She is impassive, stern,

I know she is a formidable reader, knowing exactly where she is reading and why. She will not be lured to something else while she waits. To every suggestion, she says: no.

I admire everything about her.

She is confident; she will not be swayed by any cheerful and generous hope. She is slightly contemptuous of my offerings.

I admire everything about her.

She can’t believe her books have not arrived, it has been ten days and this is what I said – ten days.

She eyes my benevolence and she will not agree.

I admire everything about her.

Finally she does look elsewhere; she does it for her mother and for me. It is her doing it for us, not for herself. But it is not a giving in, she remains dignified and generous.

She chooses The Maplin Bird by K M Peyton. This is an historical novel, brilliant,  but not an easy read for a ten year old. It is one of my favourite books.

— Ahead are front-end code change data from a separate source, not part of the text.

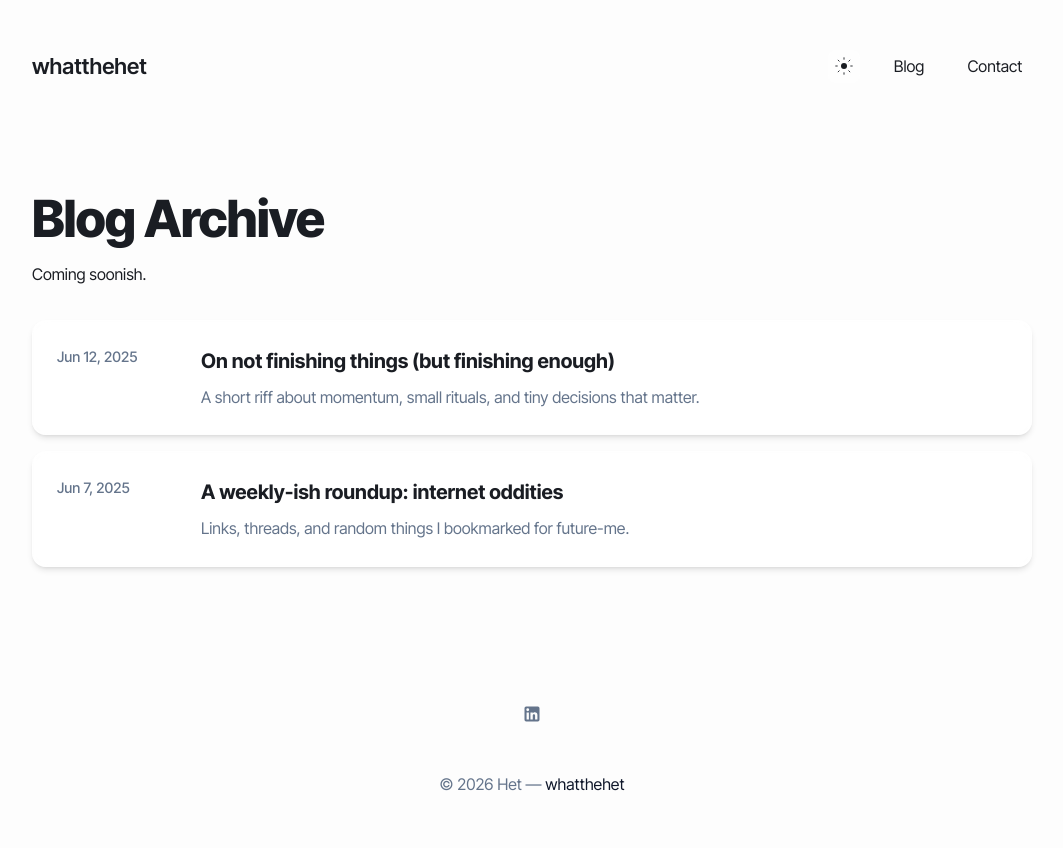
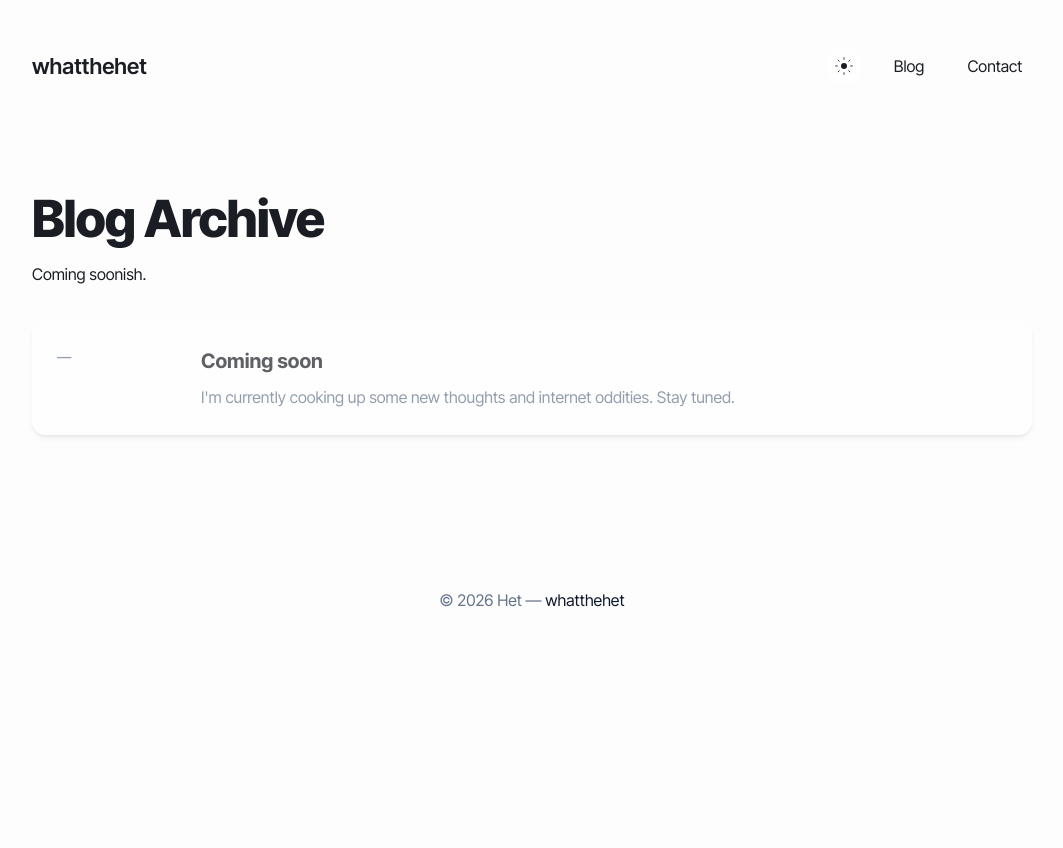
Before and after one commit to Het0923/whatthehet, a plain HTML site: page blog/index.html in a window 1280 px wide. Shown: the whole page, without its empty margins (108-1171 px from the left). After the commit the page ends 800 px from the top, so only its background shows below. Drawn offline with Linux system fonts and the light colour scheme.

Commit message:
Refine content, update email, and remove LinkedIn footer logo

```diff
--- a/blog/index.html
+++ b/blog/index.html
@@ -49,36 +49,19 @@
             <h1 class="hero-title">Blog Archive</h1>
             <p class="section-title" style="margin-top: 1rem;">Coming soonish.</p>
             <ol class="post-list" style="margin-top: 2rem;">
-                <li class="post">
-                    <time class="post-date">Jun 12, 2025</time>
+                <li class="post dim">
+                    <time class="post-date">—</time>
                     <div class="post-body">
-                        <a class="post-title" href="#">On not finishing things (but finishing enough)</a>
-                        <p class="post-excerpt">A short riff about momentum, small rituals, and tiny decisions that
-                            matter.</p>
+                        <span class="post-title">Coming soon</span>
+                        <p class="post-excerpt">I'm currently cooking up some new thoughts and internet oddities. Stay
+                            tuned.</p>
                     </div>
                 </li>
-                <li class="post">
-                    <time class="post-date">Jun 7, 2025</time>
-                    <div class="post-body">
-                        <a class="post-title" href="#">A weekly-ish roundup: internet oddities</a>
-                        <p class="post-excerpt">Links, threads, and random things I bookmarked for future-me.</p>
-                    </div>
-                </li>
-            </ol>
         </section>
     </main>
 
     <footer class="footer">
         <div class="container footer-content">
-            <div class="social-links">
-                <a href="https://www.linkedin.com/in/het-desai-352110228/" target="_blank" rel="noopener"
-                    class="social-icon" aria-label="LinkedIn">
-                    <svg xmlns="http://www.w3.org/2000/svg" viewBox="0 0 24 24" fill="currentColor">
-                        <path
-                            d="M19 3a2 2 0 0 1 2 2v14a2 2 0 0 1-2 2H5a2 2 0 0 1-2-2V5a2 2 0 0 1 2-2h14m-.5 15.5v-5.3a3.26 3.26 0 0 0-3.26-3.26c-.85 0-1.84.52-2.32 1.3v-1.11h-2.79v8.37h2.79v-4.93c0-.77.62-1.4 1.39-1.4a1.4 1.4 0 0 1 1.4 1.4v4.93h2.79M6.88 8.56a1.68 1.68 0 0 0 1.68-1.68c0-.93-.75-1.69-1.68-1.69a1.69 1.69 0 0 0-1.68 1.69c0 .93.76 1.68 1.68 1.68m1.39 9.94v-8.37H5.5v8.37h2.77z" />
-                    </svg>
-                </a>
-            </div>
             <p>© <span id="year"></span> Het — <a href="/">whatthehet</a></p>
         </div>
     </footer>
```
Also changed, not shown: contact.html (+1 -12 lines), index.html (+0 -9 lines).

I tell her I am impressed. She looks at me, entirely unimpressed.

I admire everything about her. When she leaves she is hugging the book to her chest and she begins reading before she is in the car, on the footpath, not even remembering to open the car door.

I admire everything about her.